Lying on the ground in front of this Cane Toad allowed me to get a more interesting shot.
I’m amazed when I watch most people takes photos of small animals. Ninety percent of the time (that statistic is now on the internet so hey, it must be true!) people will walk up to the animal, point their camera down to it and take a shot of the top of its head. I must admit that I used to do that too. I’d be so happy to have an interesting critter in the viewfinder that I’d forget to make the photo interesting or attractive. Or in other words, I’d forget to think like a photographer.
Most bird photos are taken from above or from below, with the result being a bunch of boring shots. Meeting them at their eye level, as I did in the third photo, provides a much more engaging shot. 1: Noisy Miner 2: Rainbow Bee-eater 3: Red-backed Fairy-wren.

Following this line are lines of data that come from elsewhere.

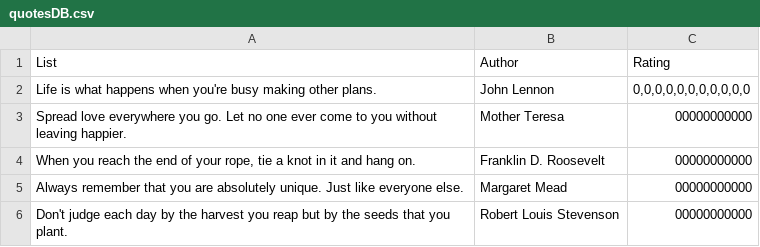
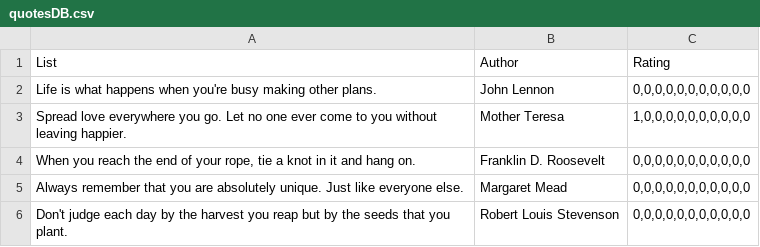
Before and after one commit to alexanderrizzi/moodmatch, a CSV file: quotesDB.csv, drawn as a sheet.

Commit message:
Update quotesDB.csv

```diff
--- a/quotesDB.csv
+++ b/quotesDB.csv
@@ -2,5 +2,5 @@ List,Author,Rating
 Life is what happens when you're busy making other plans.,John Lennon,"0,0,0,0,0,0,0,0,0,0,0"
-Spread love everywhere you go. Let no one ever come to you without leaving happier.,Mother Teresa,"00000000000"
-"When you reach the end of your rope, tie a knot in it and hang on.",Franklin D. Roosevelt,"00000000000"
-Always remember that you are absolutely unique. Just like everyone else.,Margaret Mead,"00000000000"
-Don't judge each day by the harvest you reap but by the seeds that you plant.,Robert Louis Stevenson,"00000000000"
+Spread love everywhere you go. Let no one ever come to you without leaving happier.,Mother Teresa,"1,0,0,0,0,0,0,0,0,0,0"
+"When you reach the end of your rope, tie a knot in it and hang on.",Franklin D. Roosevelt,"0,0,0,0,0,0,0,0,0,0,0"
+Always remember that you are absolutely unique. Just like everyone else.,Margaret Mead,"0,0,0,0,0,0,0,0,0,0,0"
+Don't judge each day by the harvest you reap but by the seeds that you plant.,Robert Louis Stevenson,"0,0,0,0,0,0,0,0,0,0,0"
```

As humans, we’re very familiar with certain ways of seeing animals. For example, we’re used to looking down on a pigeon walking along the ground, or looking up at one flying overhead. So it’s going to be much more difficult to make our images look fresh and original if we also photograph them from those angles.
Even some of the smaller creatures can be photographed at eye level, as you’ll see when you compare these photos of Wolf Spiders. However you should obviously take special care when working with venomous creatures.
I chose an eye-level angle for the first of these dragonfly photos but obviously I didn’t for the second one, because in the second shot I wanted the photo to be all about the colours in the wings. So as much as articles like this one offer suggestions, you should always make up your own mind at the time about how to take your best photo.
By getting down onto your knees or even lying down in front of an animal a few things happen:
No, of course not. I certainly don’t want to be giving you rules on how you’re supposed to take all your shots. And, quite often the occasion will dictate that a much better angle can be used. The important thing is that you let the unique situation surrounding each shot decide which is the best angle instead of letting old habits make the choice for you.